NJ Transit provides seasonal bus service in Seaside Heights on the 137 route to the Port Authority Bus Terminal in Midtown Manhattan and to Pennsylvania Station in Newark and the Journal Square Transportation Center in Jersey City on the 67 line.
Ocean Ride local service is provided on the OC10 Toms River Connection route.
Seaside Heights was the setting for MTV's reality TV series Jersey Shore. The first season of Jersey Shore was filmed in Seaside Heights and Toms River during August 2009. The show's third season was also filmed in Seaside Heights, during July, August, and September 2010. After New York City officials nixed MTV's plans to hold a "Snooki Drop" at its studios in Times Square alongside the square's own ball drop, the event was moved to Seaside Heights. The show returned to Seaside Heights for its fifth season, which wrapped filming on August 2, 2011 and began airing in January 2012.
Prior to Jersey Shore, the town was also the setting of MTV's True Life: I Have A Summer Share, which was filmed in Seaside Heights, as was MTV's True Life: I'm a Jersey Shore Girl from 2004, which was one of the network's first stories of guidettes looking for the perfect guido. Additionally, the MTV summer beach house was located in Seaside Heights for many summers in the early 2000s.
In 1985, New Jersey rock band Bon Jovi filmed most of their music video for the song "In and Out of Love" in Seaside Heights, mainly on the boardwalk.
Portions of the 2006 movie Artie Lange's Beer League were filmed in Seaside Heights.

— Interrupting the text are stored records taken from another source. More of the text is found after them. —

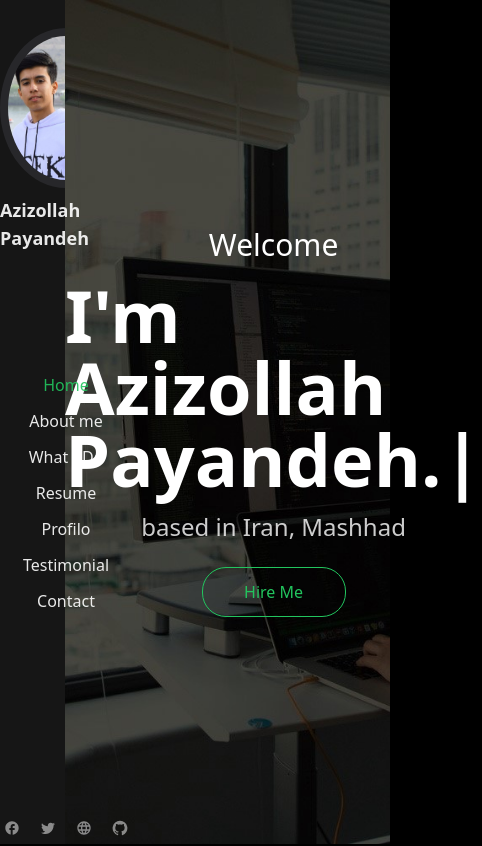
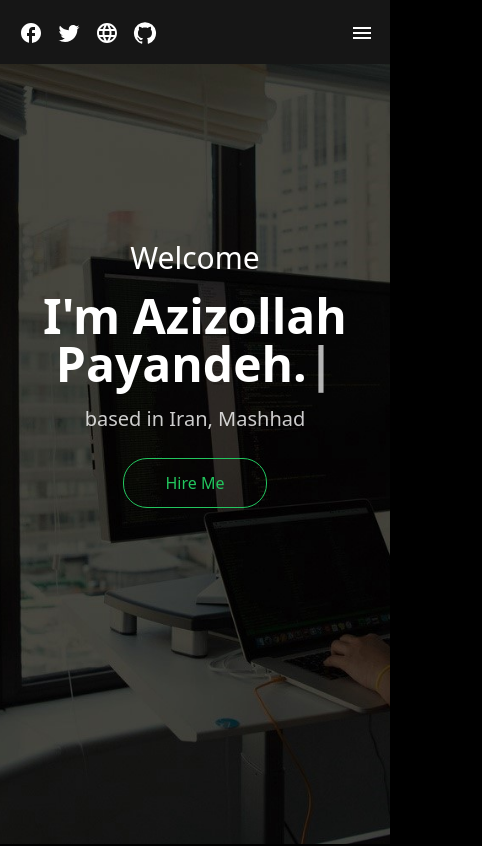
Before and after one commit to azizollahpayandeh/AzizollahPersonalSite, a React (Create React App) app: page / in a window 390 px wide. Shown: the top 846 px of the page, 482 px wide, since content can reach past the window. Built offline with nearby package versions, Linux system fonts and the light colour scheme.

Commit message:
for test

```diff
--- a/src/Components/AboutMe/AbouMe.js
+++ b/src/Components/AboutMe/AbouMe.js
@@ -4,6 +4,16 @@ export default function AbouMe() {
   return (
     <div className=''>
         <h1 className='text-5xl'>Know me more</h1>
+        <h1 className='text-5xl'>Know me more</h1>
+        <h1 className='text-5xl'>Know me more</h1>
+        <h1 className='text-5xl'>Know me more</h1>
+        <h1 className='text-5xl'>Know me more</h1>
+        <h1 className='text-5xl'>Know me more</h1>
+        <h1 className='text-5xl'>Know me more</h1>
+        <h1 className='text-5xl'>Know me more</h1>
+        <h1 className='text-5xl'>Know me more</h1>
+        <h1 className='text-5xl'>Know me more</h1>
+        <h1 className='text-5xl'>Know me more</h1>
         <hr  className='w-8 text-green-500'/>
 
     </div>
--- a/src/Components/LeftBar/LeftBar.js
+++ b/src/Components/LeftBar/LeftBar.js
@@ -1,60 +1,125 @@
-import React from 'react'
+import React, { useState, useEffect } from "react";
 import FacebookOutlinedIcon from "@mui/icons-material/FacebookOutlined";
 import TwitterIcon from "@mui/icons-material/Twitter";
+import MenuIcon from "@mui/icons-material/Menu";
 import LanguageIcon from "@mui/icons-material/Language";
+import CloseIcon from "@mui/icons-material/Close";
 import GitHubIcon from "@mui/icons-material/GitHub";
 
+const socialIcons = [
+  { icon: <FacebookOutlinedIcon />, className: "p-[1px] cursor-pointer" },
+  { icon: <TwitterIcon />, className: "p-[1px]  cursor-pointer" },
+  { icon: <LanguageIcon />, className: "p-[1px]  cursor-pointer" },
+  { icon: <GitHubIcon />, className: "p-[1px]  cursor-pointer" },
+];
+
 export default function LeftBar() {
+  const [showLeftBar, setShowLeftBar] = useState(true);
+  const [showMenu, setShowMenu] = useState(false);
+
+  const menuItems = [
+    { text: "Home", link: "#" },
+    { text: "About me", link: "#" },
+    { text: "What I Do", link: "#" },
+    { text: "Resume", link: "#" },
+    { text: "Profilo", link: "#" },
+    { text: "Testimonial", link: "#" },
+    { text: "Contact", link: "#" },
+  ];
+
+  useEffect(() => {
+    const handleResize = () => {
+      if (window.innerWidth <= 768) {
+        setShowLeftBar(false);
+      } else {
+        setShowLeftBar(true);
+      }
+    };
+
+    window.addEventListener("resize", handleResize);
+
+    handleResize();
+
+    return () => window.removeEventListener("resize", handleResize);
+  }, []);
+
+  if (!showLeftBar) {
     return (
+      <div className="fixed top-0 left-0 w-full bg-[#161616] text-white p-4">
+      <div className="flex justify-between items-center">
+        <div className="flex gap-3 p-[2px]">
+          {socialIcons.map((item, index) => (
+            <div key={index} className={item.className}>
+              {item.icon}
+            </div>
+          ))}
+        </div>
+        <button
+          onClick={() => setShowMenu(!showMenu)}
+          className="md:hidden block text-white focus:outline-none"
+        >
+          {showMenu ? <CloseIcon /> : <MenuIcon />}
+        </button>
+      </div>
+      {showMenu && (
+        <ul className="md:hidden">
+          {menuItems.map((item, index) => (
+            <li key={index}>
+              <a href={item.link}>{item.text}</a>
+            </li>
+          ))}
+        </ul>
+      )}
+    </div>
 
-    <div className="left grid col-span-2 bg-[#161616] text-white h-[100vh]">
+
+    )
+  }
+
+  const name = "Azizollah Payandeh";
+  const profileImageSrc = "./images/mee.jpg";
+
+  return (
+    <div className="left-bar fixed top-0 bottom-0 bg-[#161616] text-white w-[250px]">
+      {" "}
       <div className="flex flex-col items-center mt-7">
         <img
-        src="./images/mee.jpg"
+          src={profileImageSrc}
           alt=""
           className="rounded-[50%] border-8 w-40 h-40 border-zinc-800"
         />
-      <h1 className="text-lg font-semibold mt-2 opacity-90">
-        Azizollah Payandeh
-      </h1>
+        <h1 className="text-lg font-semibold mt-3 opacity-90">{name}</h1>
       </div>
-
-    <div className="list-none flex flex-col items-center gap-3 mt-5 font-medium opacity-90 ">
+      <div className="list-none flex flex-col items-center gap-5 mt-[130px] font-medium opacity-90">
         <a href="#">
-        <li className="text-green-500">Home</li>
+          <li className="text-green-500 hover:bg-green-500">Home</li>
         </a>
-
         <a href="#">
-        <li>About me</li>
+          <li className="hover:text-green-500">About me</li>
         </a>
-
         <a href="#">
-        <li>What I Do</li>
+          <li className="hover:text-green-500">What I Do</li>
         </a>
-
         <a href="#">
-        <li>Resume</li>
+          <li className="hover:text-green-500">Resume</li>
         </a>
-
         <a href="#">
-        <li>Profilo</li>
+          <li className="hover:text-green-500">Profilo</li>
         </a>
-
         <a href="#">
-        <li>Testimonial</li>
+          <li className="hover:text-green-500">Testimonial</li>
         </a>
-
         <a href="#">
-        <li>Contact</li>
+          <li className="hover:text-green-500">Contact</li>
         </a>
       </div>
-
-    <div className="flex justify-center items-end gap-3 opacity-50 mb-1">
-      <FacebookOutlinedIcon className="p-1 cursor-pointer" />
-      <TwitterIcon className="p-1 cursor-pointer" />
-      <LanguageIcon className="p-1 cursor-pointer" />
-      <GitHubIcon className="p-1 cursor-pointer" />
+      <div className="flex justify-center items-end gap-3 opacity-50 mt-[220px] ">
+        {socialIcons.map((item, index) => (
+          <div key={index} className={item.className}>
+            {item.icon}
+          </div>
+        ))}
       </div>
     </div>
-  )
+  );
 }
--- a/src/Components/RightBar/RightBar.js
+++ b/src/Components/RightBar/RightBar.js
@@ -1,17 +1,15 @@
 import React from "react";
-
 import Typewriter from "typewriter-effect";
 
 export default function RightBar() {
   return (
-
     <div
-        className=" grid col-span-10 bg-fixed bg-cover bg-no-repeat bg-center"
+      className="right-bar  overflow-auto bg-fixed bg-cover bg-no-repeat bg-center col-span-10 md:col-span-2 h-[100vh]"
       style={{ backgroundImage: `url(./images/introC.jpg)` }}
     >
-        <div className="flex flex-col justify-center items-center text-white gap-4">
-          <h1 className="text-3xl font-medium">Welcome</h1>
-          <h1 className="text-7xl font-semibold">
+      <div className="flex flex-col justify-center items-center text-white gap-4 md:mt-[320px] mt-60  text-center ">
+        <h1 className="text-3xl font-medium md:text-4xl ">Welcome</h1>
+        <h1 className="text-5xl md:text-7xl font-semibold">
           <Typewriter
             onInit={(typeWriter) => {
               typeWriter
@@ -19,14 +17,13 @@ export default function RightBar() {
                 .start()
                 .pauseFor(2000)
                 .deleteAll()
-                  .typeString("I'm a Front-End-Developer.")
+                .typeString("I'm a Front-End Developer.")
                 .start()
                 .pauseFor(2000)
                 .deleteAll()
                 .typeString("I'm a Programmer.")
                 .start()
-                  .pauseFor(2000)
-
+                .pauseFor(2000);
             }}
             options={{
               loop: true,
@@ -34,12 +31,12 @@ export default function RightBar() {
           />
         </h1>
 
-          <p className="text-2xl opacity-80">based in Iran, Mashhad</p>
+        <p className="text-[20px] opacity-80">based in Iran, Mashhad</p>
 
-          <button className="border hover:bg-green-500 hover:text-white transition-all border-green-500 p-3 font-medium mt-2 w-36 rounded-3xl text-green-500 ">Hire Me</button>
+        <button className="border hover:bg-green-500 hover:text-white transition-all border-green-500 p-3 font-medium mt-2 w-36 rounded-3xl text-green-500">
+          Hire Me
+        </button>
       </div>
     </div>
-
-
   );
 }
--- a/src/Pages/IndexPage/IndexPage.js
+++ b/src/Pages/IndexPage/IndexPage.js
@@ -4,7 +4,7 @@ import RightBar from "../../Components/RightBar/RightBar";
 import LeftBar from "../../Components/LeftBar/LeftBar";
 
 export default function IndexPage() {
-  return <div className="grid grid-cols-12  ">
+  return <div className="">
     <LeftBar/>
     <RightBar/>
     <AbouMe/>
```
Lines whose indentation alone changed are shown as unchanged.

The ABC soap opera One Life to Live filmed a portion of its 2008 storyline in Seaside Heights, mainly on the beach and boardwalk.
Seaside Heights, New Jersey Facts for Kids. Kiddle Encyclopedia.